Restate word for word the lines beginning with the one that contains "the offset [380-516]" and ending at the bottom of the records below, both included.
--- START ---
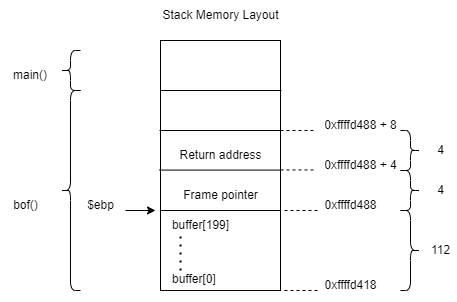
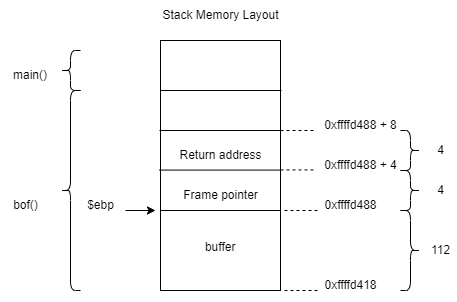
update explanations, images, blog post

Changed region(s): [[0.3676, 0.7152, 0.5208, 0.7748], [0.3676, 0.894, 0.4902, 0.9536], [0.4289, 0.8046, 0.5208, 0.8344]]

diff --git a/_posts/2024-08-07-server-overflow.md b/_posts/2024-08-07-server-overflow.md
@@ -74,15 +74,23 @@ Software: VirtualBox
 - Message returned by container:
   <img src='/images/benignreturn.png'>
 
-- Based on figure 1 and the message returned by the container, we can tell that:
+- Based on the message returned by the container, we can tell that:
 
   - Distance between $ebp and buffer's starting address is : <br>
     0xffffd488 - 0xffffd418 = 112
-  - return address is store 4 bytes above the $ebp, starting from off set 116, ending at offset 120 <br>
+  - return address starting from offset 116, ending at offset 120 and located at 0xffffd488+4 <br>
+  - the first address that we can jump too will be 0xffffd488+8
     <img src='/images/stackmemorylayout.png'>
 
 - exploit.py file:
   <img src='/images/exploit1file.png'>
 
+  - The shellcode is put at the end of badfile.
+  - The size of the shellcode in this 32-bit version is 136 bytes, so we can tell that the shellcode is located within the offset [380-516]
+  - We want to replace the original return address that is located at offset[116-120] with our desired return address.
+  - Since the first address we can jump to is 0xffffd488+8, any number within range[8-264] will work well in our case. I chose 200.
+
 - As result, we succeed getting root shell on the target server:
   <img src='/images/exploit1succeed.png'>
+
+## Task 3: Level-2 Attack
--- END ---
▶ _Output for this task_:
+  - The size of the shellcode in this 32-bit version is 136 bytes, so we can tell that the shellcode is located within the offset [380-516]
+  - We want to replace the original return address that is located at offset[116-120] with our desired return address.
+  - Since the first address we can jump to is 0xffffd488+8, any number within range[8-264] will work well in our case. I chose 200.
+
 - As result, we succeed getting root shell on the target server:
   <img src='/images/exploit1succeed.png'>
+
+## Task 3: Level-2 Attack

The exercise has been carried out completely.